Take Action: When Your Immune System Fails You

We rely on our immune system to fight harmful bacteria or viruses—either on its own or with the help of antibiotics or antivirals—every day. Most of us recover quickly from infectious illnesses, and our immune system helps protect us from repeat infections in the future.

People with primary immune deficiency diseases (PIDDs), however, have an inborn defect in one or more parts of their immune system. They often cannot overcome infections, even with the aid of medicine.

Are you or your child at risk for a PIDD?

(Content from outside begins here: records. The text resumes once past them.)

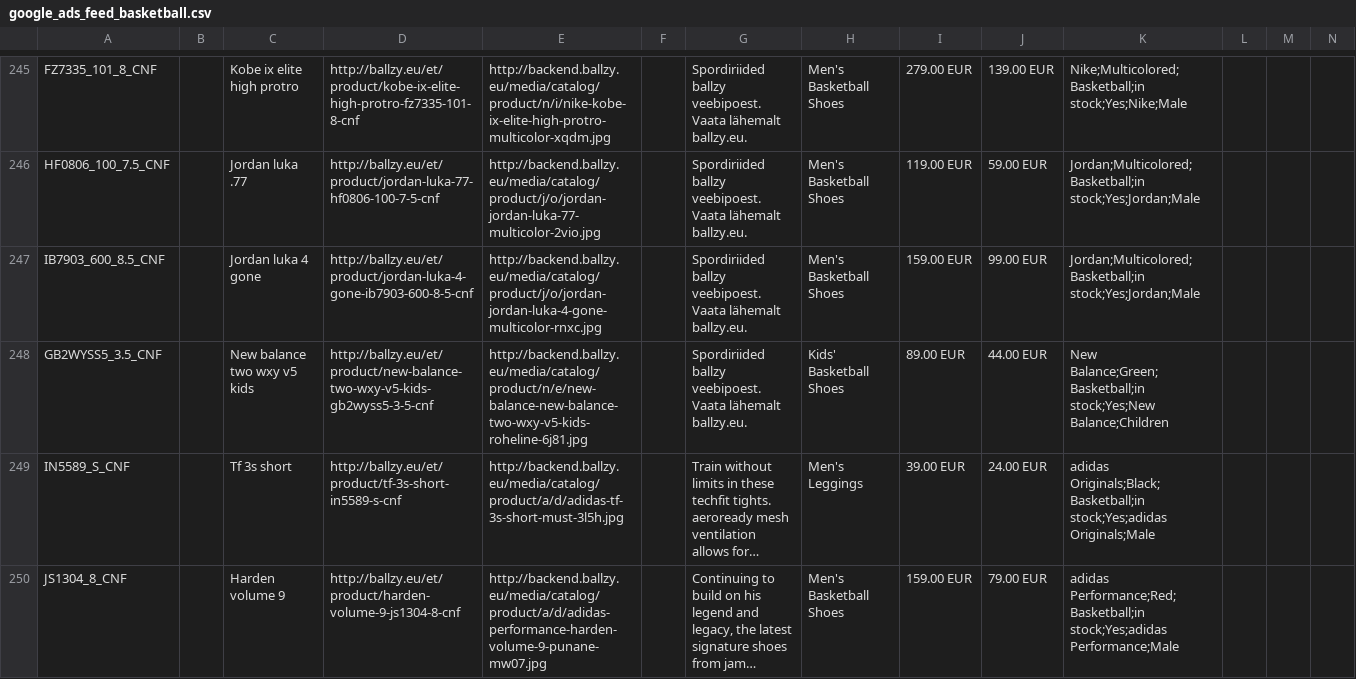
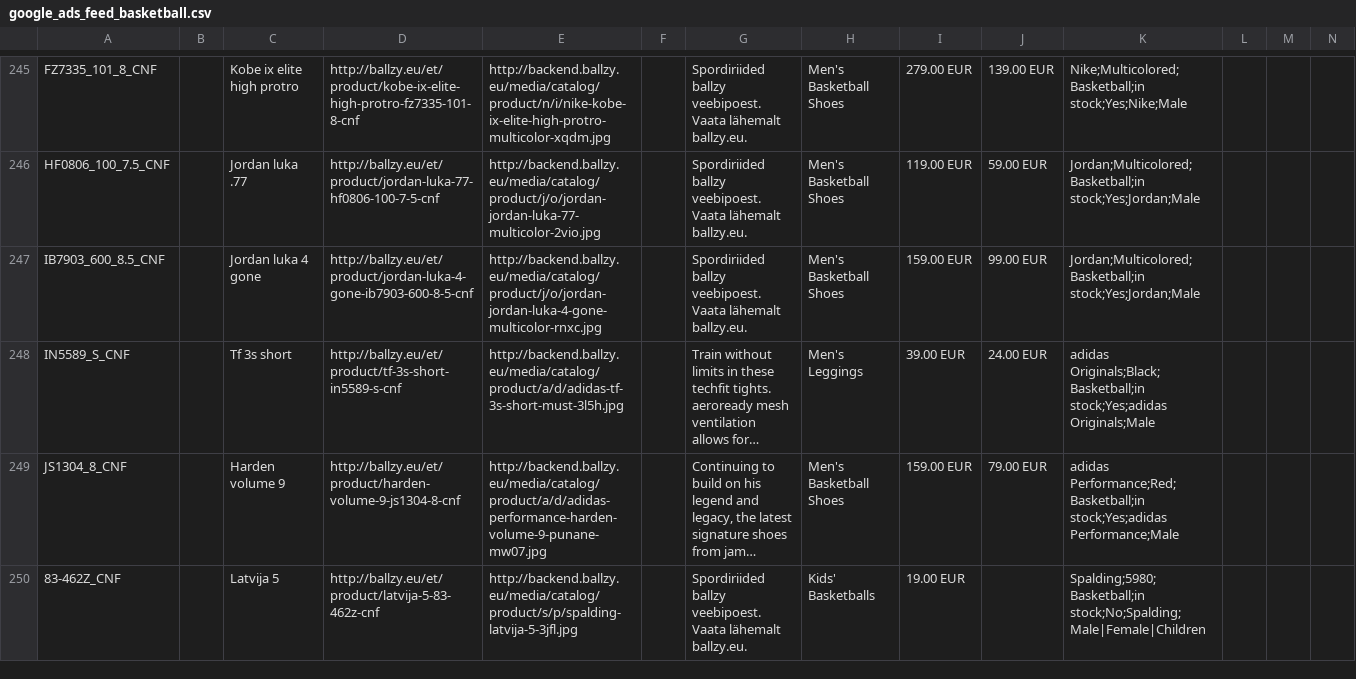
Before and after one commit to tanelneemoja/cropink_to_google, a CSV file: google_ads_feed_basketball.csv, drawn as a sheet; only a part is shown, gaps mark what is left out; the shorter side is filled out with more unchanged rows; long unchanged cells end in …; rows hold the shown columns only; the diff names each change by its address in the sheet, - before the commit and + after, or states it on an @@ line.

```diff
--- a/google_ads_feed_basketball.csv
+++ b/google_ads_feed_basketball.csv
-row 248: GB2WYSS5_3.5_CNF |  | New balance two wxy v5 kids | http://ballzy.eu/et/product/new-balance-two-wxy-v5-kids-gb2wyss5-3-5-cnf | http://backend.ballzy.eu/media/catalog/product/n/e/new-balance-new-balance-two-wxy-v5-kids-roheline-6j81.jpg |  | Spordiriided ballzy veebipoest. Vaata lähemalt ballzy.eu. | Kids' Basketball Shoes | 89.00 EUR | 44.00 EUR | New Balance;Green;Basketball;in stock;Yes;New Balance;Children
```
Also changed, not shown: 6 other files.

  • Do you get multiple, serious infections that are difficult to treat within a year?
  • Have you had bacterial infections that don’t get better, even after you’ve taken antibiotics?
  • When you are sick, do you need to go to the hospital and/or receive intravenous antibiotics to get well?
  • Do you have a family history of primary immune deficiency?

If you answered “yes” to any of these questions, you may be at risk for PIDD. Consult with your doctor to get tested for an immune deficiency.

What to ask your doctor

  • Based on my medical and family history, am I at risk for an immune deficiency?
  • What tests will be performed to determine my diagnosis, and how long will it take to get the results back?
  • What precautions should I take to reduce my risk of infection?
  • Should I see a specialist?

To diagnose a potential immune deficiency, your doctor will need to take a blood sample and ssend it to a lab for an initial screening test. If that test shows that you may be at risk for a PIDD, you'll need additional testing.

What to bring to your doctor’s appointment

  • A current list of medicines you have taken in the past and their effects
  • Specific questions you want to have answered
  • A journal to write down answers to your questions or to take notes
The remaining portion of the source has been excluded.